Max himself has a very round shape for his head, but his glasses are two, almost flat, rectangles. When I want to underline this conflict even more, I help myself with colors. For example I use saturated colors for the different worlds he visits in his journeys, while the atmosphere becomes really heavy and desaturated during the scenes with his father.

What are your plans surrounding the ambiguity about Max’s state of mind on his adventures - do we find out if he’s in Wonderland?

Deniz Camp: I’d prefer to leave that to the reader. There’s a careful balance, as a writer, between saying enough and saying too much. Myth tends to say less than does, say, drama. Myth tends to clear space in the receiver’s mind, lay down some foundations, and let the receiver build a lot of the structure themselves. 

This isn’t myth, but comics take a lot of cues from mythology: creating characters that outlive the complicated series of events envisioned by their single creator, characters that exist and act without being consumed by that action. We’re trying to do a little bit of that here, to create drama that nevertheless towers as myth. I want readers to see in it the Big Questions and venture to answer them in their own way. 

Asking good questions is all we’re really doing.

The scope of the book doesn’t focus on the specifics of Max's adventures and instead of their impact. What was the decision behind this?

Deniz Camp: Plot is so heavily focused upon in comics, and in writing, and I guess I don’t see why.
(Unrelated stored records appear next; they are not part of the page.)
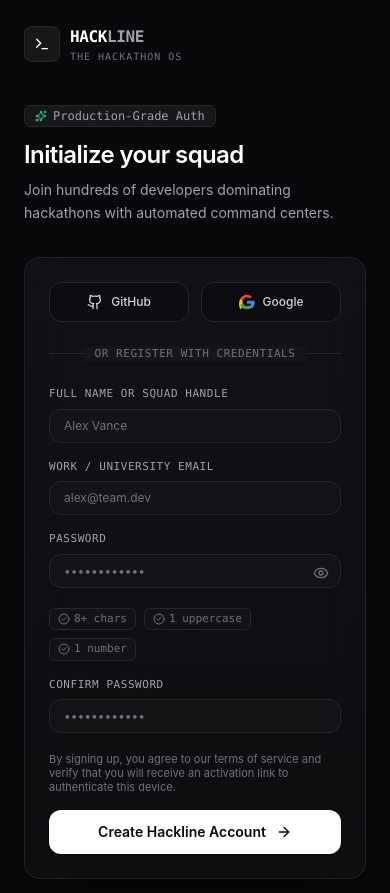
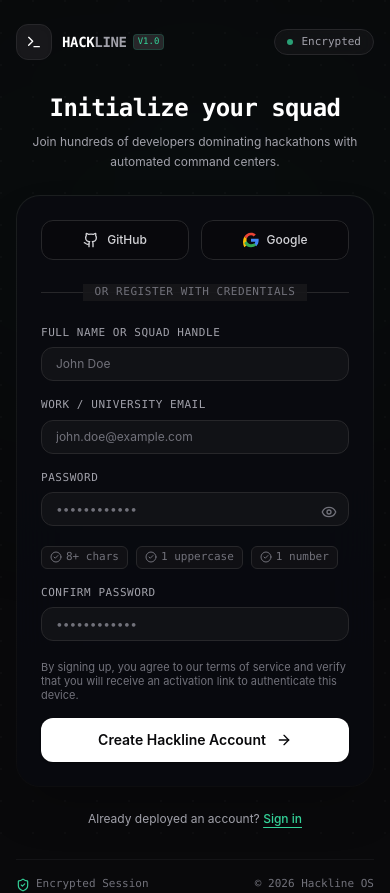
Before and after one commit to memingworld/Hackline, a Next.js app: page /signup in a window 390 px wide. Shown: the top 893 px of the page. Built offline with nearby package versions, Linux system fonts and the light colour scheme; no server answers.

Commit message:
fix(scraper): resolve Unstop search query param bug, revamp landing page typography, and center auth forms with John Doe placeholders

```diff
--- a/app/api/scrape/route.ts
+++ b/app/api/scrape/route.ts
@@ -339,7 +339,7 @@
         const pathParts = parsed.pathname.split("/").filter(Boolean);
         const lastPart = pathParts[pathParts.length - 1] || "";
 
-        // Extract trailing numeric ID if present (e.g. flipkart-grid-60-...-1025542 -> 1025542)
+        // Extract trailing numeric ID if present (e.g. zero-day-apocalypse-...-1764669 -> 1764669)
         const idMatch = lastPart.match(/-(\d{4,})$/);
         const opportunityId = idMatch ? idMatch[1] : "";
 
@@ -350,13 +350,42 @@
           .replace(/\b(\d{1,2})0\b/g, "$1.0 ")
           .trim();
 
-        const candidateQueries = [opportunityId, cleanSlug].filter(Boolean);
         let item: any = null;
 
-        for (const q of candidateQueries) {
-          if (!q) continue;
-          const unstopRes = await fetch(
-            `https://unstop.com/api/public/opportunity/search-result?search=${encodeURIComponent(q)}&per_page=10`,
+        // 1. Try exact Opportunity ID search first
+        if (opportunityId) {
+          const idEndpoints = [
+            `https://unstop.com/api/public/opportunity/search-result?opportunity=hackathons&searchTerm=${opportunityId}&per_page=5`,
+            `https://unstop.com/api/public/opportunity/search-result?searchTerm=${opportunityId}&per_page=5`,
+          ];
+
+          for (const ep of idEndpoints) {
+            const res = await fetch(ep, {
+              headers: {
+                "User-Agent":
+                  "Mozilla/5.0 (Windows NT 10.0; Win64; x64) AppleWebKit/537.36 (KHTML, like Gecko) Chrome/124.0.0.0 Safari/537.36",
+                Accept: "application/json",
+                Referer: "https://unstop.com/",
+              },
+            });
+
+            if (res.ok) {
+              const json = await res.json();
+              const items = json?.data?.data || [];
+              item = items.find((x: any) => String(x.id) === opportunityId);
+              if (item) break;
+            }
+          }
+        }
+
+        // 2. If not found by ID, search by title keywords
+        if (!item && cleanSlug) {
+          const firstFewWords = cleanSlug.split(" ").slice(0, 3).join(" ");
+          const searchQueries = [cleanSlug, firstFewWords].filter(Boolean);
+
+          for (const q of searchQueries) {
+            const res = await fetch(
+              `https://unstop.com/api/public/opportunity/search-result?opportunity=hackathons&searchTerm=${encodeURIComponent(q)}&per_page=5`,
               {
                 headers: {
                   "User-Agent":
@@ -367,16 +396,22 @@
               }
             );
 
-          if (unstopRes.ok) {
-            const json = await unstopRes.json();
+            if (res.ok) {
+              const json = await res.json();
               const items = json?.data?.data || [];
               if (opportunityId) {
                 item = items.find((x: any) => String(x.id) === opportunityId);
               }
-            if (!item && items.length > 0) {
-              item = items[0];
+              if (!item) {
+                // Find item whose title contains main query words (preventing random unrelated fallback)
+                const queryWords = q.toLowerCase().split(/\s+/).filter((w) => w.length > 2);
+                item = items.find((x: any) => {
+                  const t = (x.title || "").toLowerCase();
+                  return queryWords.some((w) => t.includes(w));
+                });
               }
               if (item) break;
+            }
           }
         }
 
@@ -399,17 +434,20 @@
           const startsAt =
             item.regnRequirements?.start_regn_dt || item.created_at || new Date().toISOString();
           const endsAt =
+            item.end_date ||
             item.regnRequirements?.end_regn_dt ||
-            item.end_date ||
             new Date(Date.now() + 1000 * 60 * 60 * 72).toISOString();
 
           let description = cleanString(item.details || "");
           if (!description) {
             const org = item.organisation?.name || "Unstop";
-            description = `Official ${item.type || "hackathon"} challenge organized by ${org}.`;
+            const location = item.address_with_country_logo?.address
+              ? `at ${item.address_with_country_logo.address}`
+              : "";
+            description = `Official hackathon challenge organized by ${org} ${location}. Complete your squad assembly and track milestone gates.`.trim();
           }
 
-          const bannerUrl = item.logoUrl2 || item.banner_mobile?.image_url || null;
+          const bannerUrl = item.banner_mobile?.image_url || item.logoUrl2 || null;
 
           const slug = item.title
             .toLowerCase()
@@ -427,6 +465,8 @@
             description: description.slice(0, 400),
             starts_at: startsAt,
             ends_at: endsAt,
+            min_team_size: item.regnRequirements?.min_team_size || 1,
+            max_team_size: item.regnRequirements?.max_team_size || 4,
             timeline_gates: [
               {
                 title: "Registration Checkpoint",
--- a/components/auth/AuthLayout.tsx
+++ b/components/auth/AuthLayout.tsx
@@ -1,6 +1,6 @@
 import React from "react";
 import Link from "next/link";
-import { Sparkles, Terminal, ShieldCheck, Zap } from "lucide-react";
+import { Terminal, ShieldCheck } from "lucide-react";
 
 interface AuthLayoutProps {
   children: React.ReactNode;
@@ -20,53 +20,60 @@
   alternateLink,
 }: AuthLayoutProps) {
   return (
-    <div className="relative min-h-screen w-full bg-[#09090b] text-zinc-100 flex flex-col lg:flex-row overflow-hidden">
-      {/* LEFT SIDE: Form & Interactive Area */}
-      <div className="flex-1 flex flex-col justify-between p-6 sm:p-10 lg:p-14 z-10 max-w-2xl mx-auto lg:max-w-none w-full">
-        {/* Brand Header */}
-        <div className="flex items-center justify-between">
+    <div className="relative min-h-[100dvh] w-full bg-[#09090b] text-zinc-100 flex flex-col justify-between p-4 sm:p-6 md:p-8 overflow-x-hidden selection:bg-zinc-800 selection:text-white">
+      {/* Ambient background glow & subtle grid */}
+      <div className="fixed inset-0 pointer-events-none z-0">
+        <div
+          className="absolute inset-0 opacity-[0.05]"
+          style={{
+            backgroundImage: `radial-gradient(circle at 1px 1px, #71717a 1px, transparent 0)`,
+            backgroundSize: "32px 32px",
+          }}
+        />
+        <div className="absolute top-1/4 left-1/2 -translate-x-1/2 -translate-y-1/2 w-[600px] h-[300px] bg-emerald-500/[0.04] blur-[140px] rounded-full" />
+      </div>
+
+      {/* Top Header */}
+      <header className="relative z-10 w-full max-w-md mx-auto flex items-center justify-between pt-2 sm:pt-4">
         <Link
           href="/"
           className="group flex items-center gap-2.5 transition-opacity hover:opacity-90"
         >
-            <div className="relative flex h-9 w-9 items-center justify-center rounded-lg bg-zinc-900 border border-zinc-800 text-white transition-colors group-hover:border-zinc-700">
+          <div className="flex h-9 w-9 items-center justify-center rounded-xl bg-zinc-900 border border-zinc-800 text-white transition-transform group-hover:scale-105 shadow-inner">
             <Terminal className="h-4 w-4" />
           </div>
-            <div>
-              <span className="font-bold tracking-tight text-base text-white font-mono">
+          <div className="flex items-center gap-1.5">
+            <span className="font-bold tracking-tight text-sm text-white font-mono">
               HACK<span className="text-zinc-400">LINE</span>
             </span>
-              <span className="block text-[10px] text-zinc-500 font-mono tracking-widest uppercase">
-                The Hackathon OS
+            <span className="text-[9px] font-mono uppercase bg-zinc-800 text-emerald-400 border border-emerald-500/20 px-1 rounded">
+              v1.0
             </span>
           </div>
         </Link>
 
-          <div className="hidden sm:flex items-center gap-2 rounded-full border border-zinc-800 bg-zinc-900/60 px-3 py-1 text-xs text-zinc-400 backdrop-blur-md">
+        <div className="flex items-center gap-2 rounded-full border border-zinc-800 bg-zinc-900/60 px-3 py-1 text-[11px] text-zinc-400 font-mono backdrop-blur-md">
           <span className="h-1.5 w-1.5 rounded-full bg-emerald-400 animate-pulse" />
-            <span>Systems Online</span>
+          <span>Encrypted</span>
         </div>
-        </div>
+      </header>
 
       {/* Center Card */}
-        <div className="my-auto py-10 w-full max-w-md mx-auto">
-          <div className="mb-8">
-            <div className="inline-flex items-center gap-1.5 rounded-md border border-zinc-800 bg-zinc-900 px-2.5 py-0.5 text-xs font-mono text-zinc-400 mb-3">
-              <Sparkles className="h-3 w-3 text-emerald-400" />
-              <span>Production-Grade Auth</span>
-            </div>
-            <h1 className="text-2xl sm:text-3xl font-semibold tracking-tight text-white">
+      <main className="relative z-10 w-full max-w-md mx-auto my-auto py-8">
+        <div className="mb-6 text-center">
+          <h1 className="text-2xl sm:text-3xl font-bold tracking-tight text-white font-mono">
             {heading}
           </h1>
-            <p className="mt-2 text-sm text-zinc-400 leading-relaxed">
+          <p className="mt-2 text-xs sm:text-sm text-zinc-400 leading-relaxed max-w-sm mx-auto">
             {subheading}
           </p>
         </div>
 
-          {/* Form Content / Children */}
-          <div className="rounded-2xl border border-zinc-800/80 bg-zinc-900/40 p-6 sm:p-8 backdrop-blur-xl shadow-2xl shadow-black/60 relative overflow-hidden">
-            <div className="absolute inset-0 bg-gradient-to-b from-indigo-500/[0.03] to-transparent pointer-events-none" />
-            <div className="relative z-10">{children}</div>
+        {/* Card Container with Doppelrand */}
+        <div className="rounded-3xl bg-gradient-to-b from-white/[0.08] to-white/[0.02] p-[1px] shadow-2xl">
+          <div className="rounded-[calc(1.5rem-1px)] bg-[#090a0f]/95 p-6 sm:p-8 backdrop-blur-xl relative overflow-hidden">
+            {children}
+          </div>
         </div>
 
         {/* Alternate Link Footer */}
@@ -74,106 +81,21 @@
           {alternateLink.prompt}{" "}
           <Link
             href={alternateLink.href}
-              className="font-medium text-indigo-400 hover:text-indigo-300 underline underline-offset-4 transition-colors"
+            className="font-medium text-emerald-400 hover:text-emerald-300 underline underline-offset-4 transition-colors"
           >
             {alternateLink.label}
           </Link>
         </div>
-        </div>
+      </main>
 
       {/* Bottom Trust Meta */}
-        <div className="flex items-center justify-between border-t border-zinc-900 pt-6 text-xs text-zinc-500">
+      <footer className="relative z-10 w-full max-w-md mx-auto flex items-center justify-between border-t border-zinc-900/80 pt-4 pb-2 text-[11px] text-zinc-500 font-mono">
         <div className="flex items-center gap-1.5">
-            <ShieldCheck className="h-4 w-4 text-emerald-400" />
-            <span>End-to-End Encrypted Sessions</span>
+          <ShieldCheck className="h-3.5 w-3.5 text-emerald-400" />
+          <span>Encrypted Session</span>
         </div>
-          <span>&copy; {new Date().getFullYear()} Hackline Inc.</span>
-        </div>
-      </div>
-
-      {/* RIGHT SIDE: Abstract Geometric & Gradient Mesh Showcase */}
-      <div className="relative hidden lg:flex flex-1 items-center justify-center overflow-hidden border-l border-zinc-800/80 bg-zinc-950">
-        {/* Procedural Gradient Mesh and Radial Lights */}
-        <div className="absolute -top-40 -right-40 h-[600px] w-[600px] rounded-full bg-gradient-to-br from-indigo-600/25 via-indigo-900/10 to-transparent blur-3xl pointer-events-none" />
-        <div className="absolute -bottom-40 -left-20 h-[500px] w-[500px] rounded-full bg-gradient-to-tr from-violet-600/20 via-purple-900/10 to-transparent blur-3xl pointer-events-none" />
-        <div className="absolute top-1/2 left-1/2 -translate-x-1/2 -translate-y-1/2 h-[450px] w-[450px] rounded-full bg-indigo-500/10 blur-[100px] pointer-events-none" />
-
-        {/* Geometric Grid Background Pattern */}
-        <div
-          className="absolute inset-0 opacity-[0.14] pointer-events-none"
-          style={{
-            backgroundImage: `radial-gradient(circle at 1px 1px, #6366f1 1px, transparent 0)`,
-            backgroundSize: "32px 32px",
-          }}
-        />
-
-        {/* Ambient Angled Accent Rays */}
-        <div className="absolute inset-0 bg-[radial-gradient(ellipse_80%_80%_at_50%_-20%,rgba(99,102,241,0.15),rgba(255,255,255,0))] pointer-events-none" />
-
-        {/* Floating Bento Showcase Cards */}
-        <div className="relative z-10 w-full max-w-lg p-8 space-y-6">
-          {/* Main Hero Card */}
-          <div className="relative rounded-2xl border border-white/10 bg-gradient-to-b from-white/[0.08] to-white/[0.02] p-8 backdrop-blur-2xl shadow-2xl shadow-black/80">
-            <div className="flex items-center gap-3 mb-6">
-              <div className="flex h-11 w-11 items-center justify-center rounded-xl bg-indigo-500/20 border border-indigo-500/30 text-indigo-400">
-                <Zap className="h-6 w-6" />
-              </div>
-              <div>
-                <h3 className="font-semibold text-white tracking-tight">
-                  High-Velocity Squad Sync
-                </h3>
-                <p className="text-xs text-zinc-400 font-mono">
-                  Engineered for 36-hour sprint victories
-                </p>
-              </div>
-            </div>
-
-            <p className="text-sm text-zinc-300 leading-relaxed">
-              Auto-extract hackathons from Unstop, Devfolio, and Devpost. Deploy
-              saved 4-person squads, tag duties, and lock in submission checklists
-              with zero friction.
-            </p>
-
-            {/* Micro Feature Matrix */}
-            <div className="mt-6 grid grid-cols-2 gap-3 pt-6 border-t border-white/5">
-              <div className="rounded-xl border border-white/5 bg-black/40 p-3">
-                <span className="text-[10px] text-zinc-400 uppercase tracking-wider block font-mono">
-                  Submission Rate
-                </span>
-                <span className="text-xl font-bold text-emerald-400 font-mono mt-0.5 block">
-                  98.4%
-                </span>
-              </div>
-              <div className="rounded-xl border border-white/5 bg-black/40 p-3">
-                <span className="text-[10px] text-zinc-400 uppercase tracking-wider block font-mono">
-                  Calendar Sync
-                </span>
-                <span className="text-xl font-bold text-indigo-300 font-mono mt-0.5 block">
-                  1-Click
-                </span>
-              </div>
-            </div>
-          </div>
-
-          {/* Secondary Floating Interactive Indicator */}
-          <div className="flex items-center justify-between rounded-xl border border-zinc-800/80 bg-zinc-900/60 p-4 backdrop-blur-xl">
-            <div className="flex items-center gap-3">
-              <div className="h-2 w-2 rounded-full bg-emerald-400 animate-ping" />
-              <div className="text-xs">
-                <span className="text-zinc-200 font-medium block">
-                  Verification Active
-                </span>
-                <span className="text-zinc-500 text-[11px]">
-                  Protected by Supabase SSR & Resend SMTP
-                </span>
-              </div>
-            </div>
-            <span className="text-xs font-mono text-zinc-400 border border-zinc-800 rounded-md px-2 py-0.5 bg-black/40">
-              v1.0.0
-            </span>
-          </div>
-        </div>
-      </div>
+        <span>&copy; {new Date().getFullYear()} Hackline OS</span>
+      </footer>
     </div>
   );
 }
--- a/components/auth/ForgotPasswordForm.tsx
+++ b/components/auth/ForgotPasswordForm.tsx
@@ -182,7 +182,7 @@
       <Input
         label="Registered email address"
         type="email"
-        placeholder="hacker@hackline.dev"
+        placeholder="john.doe@example.com"
         autoComplete="email"
         error={errors.email?.message}
         {...register("email")}
--- a/components/auth/LoginForm.tsx
+++ b/components/auth/LoginForm.tsx
@@ -138,7 +138,7 @@
         <Input
           label="Email address"
           type="email"
-          placeholder="hacker@hackline.dev"
+          placeholder="john.doe@example.com"
           autoComplete="email"
           error={errors.email?.message}
           {...register("email")}
--- a/components/auth/SignupForm.tsx
+++ b/components/auth/SignupForm.tsx
@@ -151,7 +151,7 @@
         <Input
           label="Full Name or Squad Handle"
           type="text"
-          placeholder="Alex Vance"
+          placeholder="John Doe"
           autoComplete="name"
           error={errors.fullName?.message}
           {...register("fullName")}
@@ -160,7 +160,7 @@
         <Input
           label="Work / University Email"
           type="email"
-          placeholder="alex@team.dev"
+          placeholder="john.doe@example.com"
           autoComplete="email"
           error={errors.email?.message}
           {...register("email")}
--- a/components/scraper/HackathonConfirmationModal.tsx
+++ b/components/scraper/HackathonConfirmationModal.tsx
@@ -63,7 +63,7 @@
       if (initialData.ends_at) {
         setEndsAt(new Date(initialData.ends_at).toISOString().slice(0, 16));
       }
-      setMaxTeamSize(4);
+      setMaxTeamSize(initialData.max_team_size || 4);
     }
   }, [initialData]);
 
```
Also changed, not shown: app/page.tsx (+44 -43 lines). Lines whose indentation alone changed are shown as unchanged.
Plot is an instrument to talk about characters, and to talk about ideas. That’s ALL it is. 

An event - and that’s all plot is, a series of events strung together by causality, a causal chain spreading it’s tailfeathers and presenting its genitals - is just a second, just a single moment, but the impact it has on you, the wake that it leaves, can last years. The wake that it leaves in the world can last centuries. 
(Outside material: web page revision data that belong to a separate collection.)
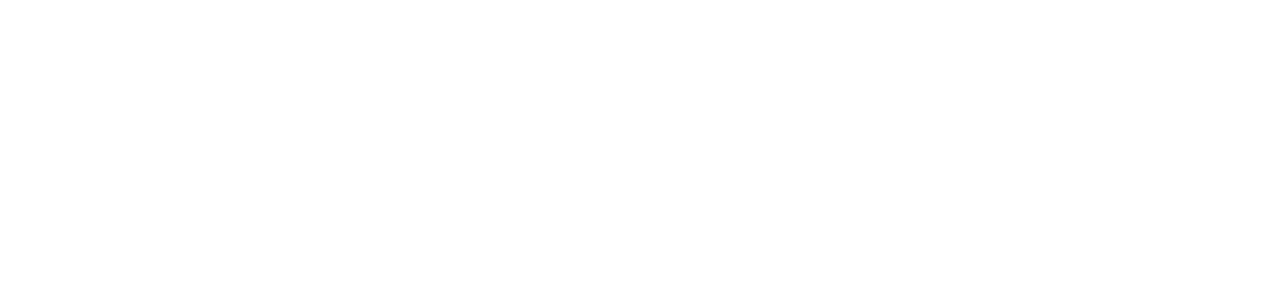
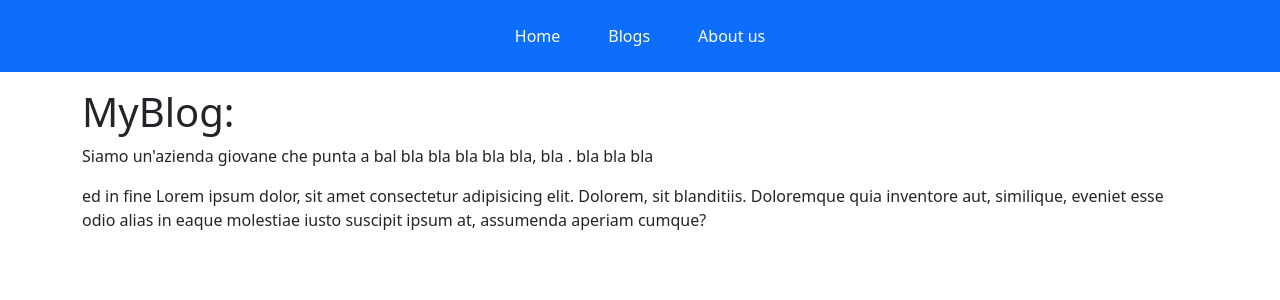
Before and after one commit to AlessandroSottosanti/react-router, a React (Vite) app: page /about-us in a window 1280 px wide. Before the commit this address had no page. Shown: the top 300 px of the page. Built offline with nearby package versions, Linux system fonts and the light colour scheme.

Commit message:
feat: about us page

```diff
--- a/src/App.jsx
+++ b/src/App.jsx
@@ -8,6 +8,7 @@
 import HomePage from "./pages/HomePage";
 import BlogsPage from "./pages/BlogsPage";
 import FormPage from "./pages/FormPage";
+import AboutUsPage from "./pages/AboutUsPage";
 
 function App() {
   return (
@@ -16,6 +17,7 @@
         <Route element={<AppLayout/>}>
           <Route path="/" element={<HomePage/>}/>
           <Route path="/blogs" element={<BlogsPage/>} />
+          <Route path="/about-us" element={<AboutUsPage/>} />
           <Route path="/form" element={<FormPage/>} />
         </Route>
       </Routes>
--- a/src/components/AppHeader.jsx
+++ b/src/components/AppHeader.jsx
@@ -9,6 +9,10 @@
         {
             path: "/blogs",
             title: "Blogs"
+        },
+        {
+            path: "/about-us",
+            title: "About us"
         }
 
     ]
--- /dev/null
+++ b/src/pages/AboutUsPage.jsx
@@ -0,0 +1,15 @@
+function AboutUsPage() {
+    return (
+        <main className="my-3">
+            <div className="container">
+                <h1>MyBlog:</h1>
+                <p>Siamo un'azienda giovane che punta a bal bla bla bla bla bla, bla . bla bla bla</p>
+                <p>ed in fine Lorem ipsum dolor, sit amet consectetur adipisicing elit. Dolorem, sit blanditiis.
+                     Doloremque quia inventore aut, similique,
+                    eveniet esse odio alias in eaque molestiae iusto suscipit ipsum at, assumenda aperiam cumque?</p>
+            </div>
+        </main>
+    )
+}
+
+export default AboutUsPage;
--- a/src/pages/HomePage.jsx
+++ b/src/pages/HomePage.jsx
@@ -1,7 +1,15 @@
 function HomePage() {
     return (
         <main>
-            <h1>HOME PAGE</h1>
+            <div className="container my-3">
+                <h1>Benvenuto/a in MyBlog!</h1>
+                <p>Questa WebApp consente di leggere ed inserire nuovi post.</p>
+                <h2>Tecnologie usate:</h2>
+                <ul>
+                    <li className="my-1">React JS</li>
+                    <li>Express JS</li>
+                </ul>
+            </div>
         </main>
     )
 }
```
Chernobyl wasn’t much more than an instant, or a short series of mistakes. It won’t be habitable for 20,000 years. 

It’s all in the wake.  

The first time I saw someone curse, I knew that this wasn’t an all-ages book. Was this a conscious decision? What aspects of this story prevented you from being able to do that?

Deniz Camp: Because the first issue opens with a young Max, there may be the tendency to believe it’s all-ages. While we’re making this a mature readers book, this is not Preacher or Sex Criminals or even a hard boiled Brubaker/Phillips joint -- we’re discussing mature themes. That doesn’t mean violence, language or sex -- although all those things will be peppered about the series -- it means wrestling with death, and love, and grief and existential darkness. 

I always wanted to talk about those things. I always do want to talk about those things. 

I do think that there’s a way to do some of that in an all-ages sort of way, and I’ve got something like that coming up, but I didn’t want to be hobbled by tight restrictions. And, frankly, I think kids can handle a lot, so long as the good guys make it out okay in the end. I just can’t guarantee that they will, in Maxwell’s Demons.

If you had to pin this book down to a single genre and a mission statement, what would you choose?

I’d say it’s a Science Fiction, and that we’re saying that people are much bigger on the inside than they are on the outside and that not only do people change over time, but how the world sees them does, too.

Everyone has the story of the comic that got them hooked on the medium. What’s yours?

The first thing I loved about comics was, probably, Superman. I had pyjamas and cakes and coloring books and all of that, and I loved all of them.

The first comic I can remember buying was an old, black and white New Gods reprint by Jack Kirby. I’d get on my parents infinite king-sized bed and read there, lost in sci-fi Shakespearean drama. It was the sort of thing you couldn’t, and can’t, experience in any other medium, even today. The scale and literacy and imagination of it.  Even uncolored, I thought it was the most incredible thing I had ever read. 

I’ve not looked back.

Maxwell's Demons will be released on Dec 27th, 2017 through Vault Comics and, with its combination of melancholic optimism and fantastical artistic spreads, is destined to take the comics world by storm.